The Gender Equity Index 2009 computed by Social Watch shows that the gender gap is not narrowing in most countries and a majority of the countries that show progress are those that were already comparatively better. The distance between the countries and regions in the better and worse relative situations has widened in the last years. In education and economic activity the situation of women has globally improved, but when it comes to empowerment some 15% of countries have regressed over the past year, and this has been so severe that the average global value of this indicator fell from 35% in 2008 to 34.5% in 2009.
Sweden and Finland still have the highest values on the Gender Equity Index. Rwanda, which for years has figured among the most equitable countries in terms of gender, has moved up to third place, overtaking Germany and Norway and the Bahamas has risen from sixth to fifth.
The GEI makes it very clear that differences in income between countries are not directly correlated to gender inequity. Many poor countries have reached high levels of equity, even when the absolute situation of both women and men is one where too many live in poverty. On the other hand, in many countries that have acceptable average social indicators these satisfactory figures mask the fact that there are huge gaps between men and women.

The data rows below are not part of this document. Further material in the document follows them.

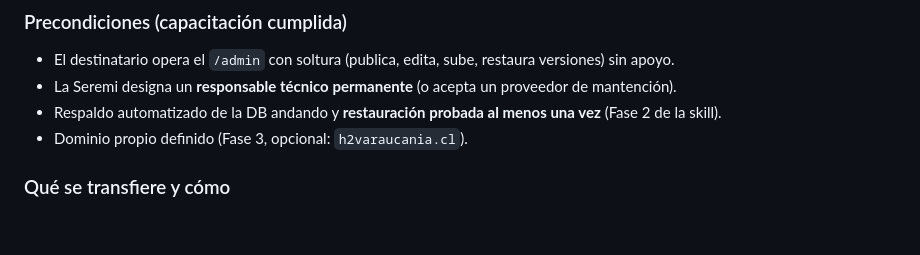
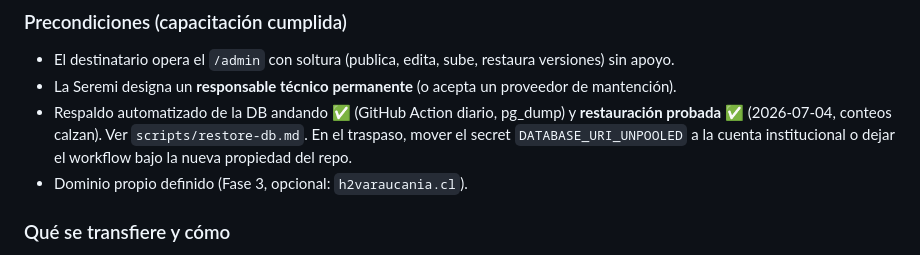
Before and after one commit to h2varaucania/h2v-araucania, a Markdown page: Plan_de_traspaso.md, the part around the change. Rendered like a GitHub page; blank space fills up the shorter version.

```diff
--- a/Plan_de_traspaso.md
+++ b/Plan_de_traspaso.md
@@ -63,7 +63,7 @@ Tras la capacitación, se transfiere la capa de infraestructura y Carlos cesa su
 ### Precondiciones (capacitación cumplida)
 - El destinatario opera el `/admin` con soltura (publica, edita, sube, restaura versiones) sin apoyo.
 - La Seremi designa un **responsable técnico permanente** (o acepta un proveedor de mantención).
-- Respaldo automatizado de la DB andando y **restauración probada al menos una vez** (Fase 2 de la skill).
+- Respaldo automatizado de la DB andando ✅ (GitHub Action diario, pg_dump) y **restauración probada** ✅ (2026-07-04, conteos calzan). Ver `scripts/restore-db.md`. En el traspaso, mover el secret `DATABASE_URI_UNPOOLED` a la cuenta institucional o dejar el workflow bajo la nueva propiedad del repo.
 - Dominio propio definido (Fase 3, opcional: `h2varaucania.cl`).
 
 ### Qué se transfiere y cómo
```
Also changed, not shown: Estado_publicacion.md (+5 -3 lines).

A bad gender equity situation is associated with regression whereas a good starting situation favours progress: of the countries in the worse relative situation more than half (51.6%) regressed (slightly or severely), while more than half (77.1%) of those in a comparatively better situation made progress (slight or significant). This shows a structural and dynamic polarization in which, for the most part, the countries with higher equity index tend to evolve favourably, regardless of whether they are rich or poor or in what region they are located, while countries with higher levels of gender discrimination tend to get worse in this respect. In terms of regions, the paradigm examples of this polarization are Latin America and the Caribbean on the one hand and East Asia and the Pacific on the other.
|No progress there
where it is needed the most
the 2009 Gender Equity Index
|GEI regional average by component||THE THREE GAPS|